However, that was before I enrolled in a horror film class. Before, I simply liked the movie because of the hardcore gore. But with Carol J. Clover’s Her Body, Himself: Gender in the Slasher Film, I was introduced to the cross gender identification, which was one of the main (subconscious) reasons why I liked the film.
In horror movies, most especially slasher films, the killer is consistently male or assumes a masculine figure, with the victims being women. However, one particular female character stands out among all the other victims; one that is obviously the owner of the main story line; the beautiful, smart, level-headed, etc. Another signifier is that we, as the audience, are given her perspective several times, sharing her point of view on the aftermath of the killer’s attacks and perhaps even her emotions that come with it. She is known as the Final Girl; the one to go through significant character development to finally defeat the tormenting evil that threatens her.
If we were to follow Clover’s description of what a Final Girl usually is, we would definitely see that Mia (Jane Levy) is the most probable candidate. The Final Girl’s gender is compromised because, simply put, she is a masculine female. This means that she is sexually reluctant, isolated from all the other female characters, but most importantly, she assumes a cinematic feature that is almost exclusive to male characters: the “active cinematic gaze.” Moreover, her storyline is the most developed: going from a former Heroin junkie to a chainsaw wielding, back-from-the-dead heroine. This narrative goes hand in hand with the lack of viable male characters, that (male) audiences can identify with. Usually, the male characters surrounding the Final Girl are non-hero types such as nerdy, clumsy, and basically just disposable characters that aren’t developed. In the movie, we are presented with only two male characters: Eric and David. Eric appears as a stubborn, clumsy old friend who would probably outrun you when being chased by a monster he actually unleashed in the first place. David on the other hand is portrayed as the leader of the group; strong willed, intelligent, in control, etc. However, David is like those policemen in typical Filipino action movies; they arrive when the action is all over and the only thing left to do is put handcuffs on the already defeated antagonists. Basically, Mia, the Final Girl, will do almost all the work for David, even ripping her own arm out (which was almost too hard to watch because of its skin ripping factor).
With the lack of male characters to identify with, the cross gender element in slasher films is very evident. However, this does not uplift the gender issue seen in a genre that sexualizes violence against women. This is to say that, the Final Girl narrative in slasher films, disappointingly isn’t feminist. It is designed to cater to “male anxieties and desires,” and intended for the male spectator’s point of view. The Final Girl is to attract the male viewer’s empathy to a woman in danger or pain. However, Kaja Silverman goes a step further and argues that the true focus of slasher films is the victim. Both men and women participate in the sadomasochistic element in horror movies.

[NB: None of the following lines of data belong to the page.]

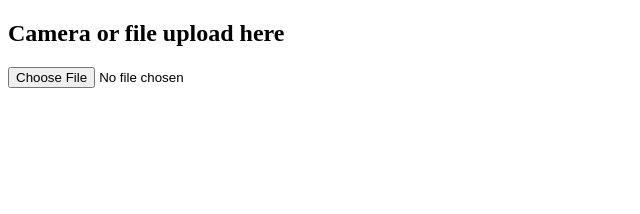
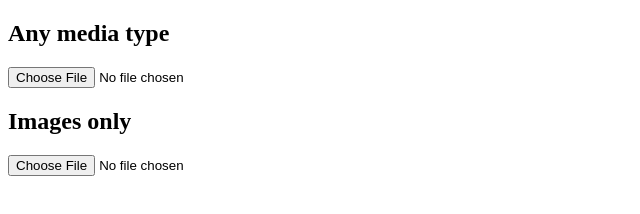
Before and after one commit to flytzen/CameraUpload, a plain HTML site: page index.html in a window 1280 px wide. Shown: the whole page, without its empty margins (0-640 px from the left). Drawn offline with Linux system fonts and the light colour scheme.

Commit message:
Images only

```diff
--- a/index.html
+++ b/index.html
@@ -9,8 +9,10 @@
       </head>
       <body>
       <form>
-        <h2>Camera or file upload here</h2>
+        <h2>Any media type</h2>
         <input type="file" accept="media/*;camera">
+        <h2>Images only</h2>
+        <input type="file" accept="image/*;camera">
       </form>
 
       </body>
```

This entails that we want our monsters to be disgusting, repugnant, ugly, scary, etc., while the victims: helpless and vulnerable.

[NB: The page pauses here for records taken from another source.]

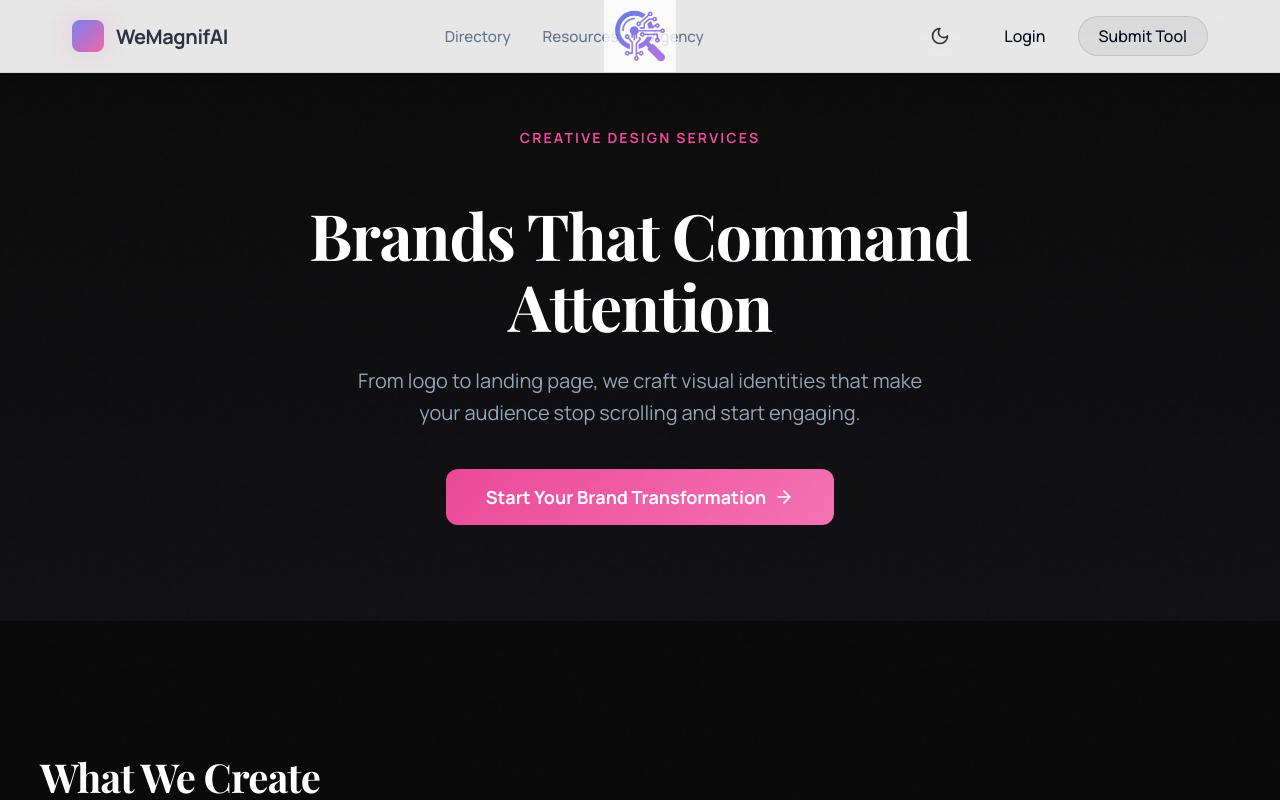
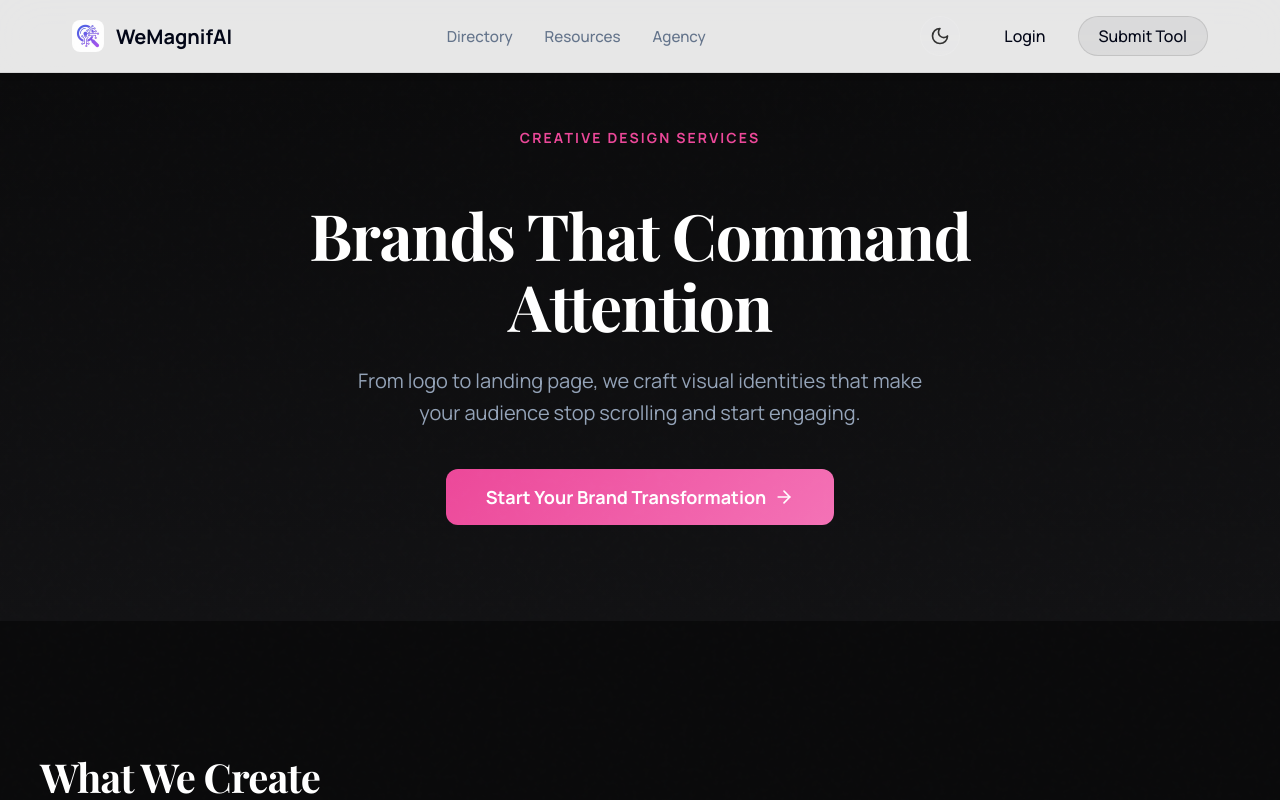
Before and after one commit to werdivine/magnifai-growth-success-brand-magnifiers, a Next.js app: page /services/creative in a window 1280 px wide. Shown: the top 800 px of the page. Built offline with nearby package versions, Linux system fonts and the light colour scheme; a web font is replaced by a local one.

Commit message:
Fix logo icon positioning in header

```diff
--- a/src/components/Header.module.css
+++ b/src/components/Header.module.css
@@ -25,13 +25,11 @@
     display: flex;
     align-items: center;
     gap: 0.75rem;
+    text-decoration: none;
+    font-size: 1.25rem;
     font-weight: 700;
-    font-size: 1.25rem;
     color: #fff;
-    letter-spacing: -0.02em;
-    text-decoration: none;
     transition: opacity 0.2s;
-    cursor: pointer;
 }
 
 .logo:hover {
@@ -39,12 +37,12 @@
 }
 
 .logoIcon {
+    position: relative;
     width: 32px;
     height: 32px;
-    background: linear-gradient(135deg, var(--primary), var(--secondary));
+    flex-shrink: 0;
     border-radius: 8px;
-    box-shadow: 0 0 20px var(--primary-glow);
-    transition: box-shadow 0.3s;
+    overflow: hidden;
 }
 
 .logo:hover .logoIcon {
```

Overall, I really do like film. I’m also really glad they decided to remake the movie because now, it has better special effects and camera works. More than that, it really pushes my boundaries on what is an acceptable horror film is and what isn’t (say, A Serbian Film). I would definitely recommend the film to my peers. Also, I found a similar film called: “The Final Girls” that critics say is similar to Cabin in the Woods and Evil Dead. The mere title of the film got me hooked and I’m definitely looking forward to seeing it.